Modification records:
☆ ☆ ☆ ☆

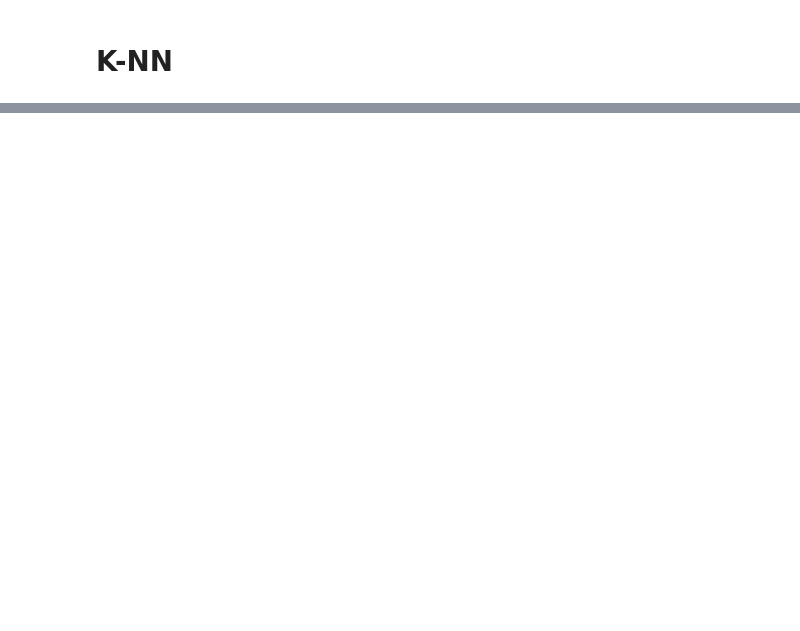
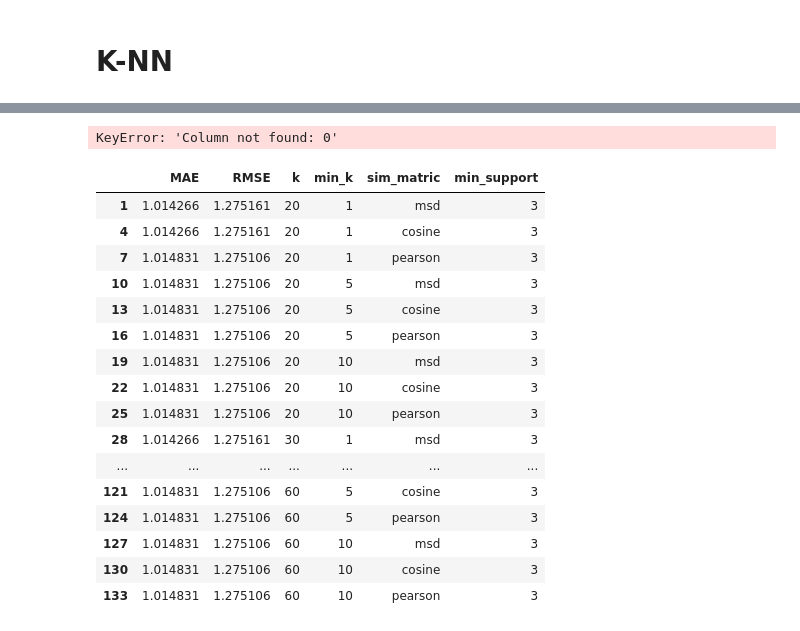
Before and after one commit to tonymngo/personalization_project, a Jupyter notebook: knn.ipynb, the cells around one changed output, grey strips where cells are left out. Drawn from its saved outputs; the diff is of its cells as text; code cells hidden in the pictures; blank space fills up the shorter version.

```diff
--- a/knn.ipynb
+++ b/knn.ipynb
@@ -166,0 +170,2 @@ Done computing similarity matrix.
+# %%
+grid_search = surprise.GridSearch(algo_name, grid_param, measures=['RMSE', 'MAE'],verbose = 2)
@@ -166,0 +256,24 @@ Done computing similarity matrix.
+# %%
+plotdata.groupby(['k','sim_matric'])
+# %% [output]
+KeyError: 'Column not found: 0'
+# %%
+plotdata[plotdata.min_support == 3]
+# %% [output]
+|  | MAE | RMSE | k | min_k | sim_matric | min_support |
+| 1 | 1.014266 | 1.275161 | 20 | 1 | msd | 3 |
+| 4 | 1.014266 | 1.275161 | 20 | 1 | cosine | 3 |
+| 7 | 1.014831 | 1.275106 | 20 | 1 | pearson | 3 |
+| 10 | 1.014831 | 1.275106 | 20 | 5 | msd | 3 |
+| 13 | 1.014831 | 1.275106 | 20 | 5 | cosine | 3 |
+| 16 | 1.014831 | 1.275106 | 20 | 5 | pearson | 3 |
+| 19 | 1.014831 | 1.275106 | 20 | 10 | msd | 3 |
+| 22 | 1.014831 | 1.275106 | 20 | 10 | cosine | 3 |
+| 25 | 1.014831 | 1.275106 | 20 | 10 | pearson | 3 |
+| 28 | 1.014266 | 1.275161 | 30 | 1 | msd | 3 |
+| ... | ... | ... | ... | ... | ... | ... |
+| 121 | 1.014831 | 1.275106 | 60 | 5 | cosine | 3 |
+| 124 | 1.014831 | 1.275106 | 60 | 5 | pearson | 3 |
+| 127 | 1.014831 | 1.275106 | 60 | 10 | msd | 3 |
+| 130 | 1.014831 | 1.275106 | 60 | 10 | cosine | 3 |
+| 133 | 1.014831 | 1.275106 | 60 | 10 | pearson | 3 |
```
Also changed, not shown: parts of 22 cells of this notebook.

☆ ☆ ☆ ☆

*TASK ITEM*: Where the data contains images, drop them and print the rest exactly.

*RESPONSE TO THE EXERCISE*:
Before and after one commit to tonymngo/personalization_project, a Jupyter notebook: knn.ipynb, the cells around one changed output, grey strips where cells are left out. Drawn from its saved outputs; the diff is of its cells as text; code cells hidden in the pictures; blank space fills up the shorter version.

```diff
--- a/knn.ipynb
+++ b/knn.ipynb
@@ -166,0 +170,2 @@ Done computing similarity matrix.
+# %%
+grid_search = surprise.GridSearch(algo_name, grid_param, measures=['RMSE', 'MAE'],verbose = 2)
@@ -166,0 +256,24 @@ Done computing similarity matrix.
+# %%
+plotdata.groupby(['k','sim_matric'])
+# %% [output]
+KeyError: 'Column not found: 0'
+# %%
+plotdata[plotdata.min_support == 3]
+# %% [output]
+|  | MAE | RMSE | k | min_k | sim_matric | min_support |
+| 1 | 1.014266 | 1.275161 | 20 | 1 | msd | 3 |
+| 4 | 1.014266 | 1.275161 | 20 | 1 | cosine | 3 |
+| 7 | 1.014831 | 1.275106 | 20 | 1 | pearson | 3 |
+| 10 | 1.014831 | 1.275106 | 20 | 5 | msd | 3 |
+| 13 | 1.014831 | 1.275106 | 20 | 5 | cosine | 3 |
+| 16 | 1.014831 | 1.275106 | 20 | 5 | pearson | 3 |
+| 19 | 1.014831 | 1.275106 | 20 | 10 | msd | 3 |
+| 22 | 1.014831 | 1.275106 | 20 | 10 | cosine | 3 |
+| 25 | 1.014831 | 1.275106 | 20 | 10 | pearson | 3 |
+| 28 | 1.014266 | 1.275161 | 30 | 1 | msd | 3 |
+| ... | ... | ... | ... | ... | ... | ... |
+| 121 | 1.014831 | 1.275106 | 60 | 5 | cosine | 3 |
+| 124 | 1.014831 | 1.275106 | 60 | 5 | pearson | 3 |
+| 127 | 1.014831 | 1.275106 | 60 | 10 | msd | 3 |
+| 130 | 1.014831 | 1.275106 | 60 | 10 | cosine | 3 |
+| 133 | 1.014831 | 1.275106 | 60 | 10 | pearson | 3 |
```
Also changed, not shown: parts of 22 cells of this notebook.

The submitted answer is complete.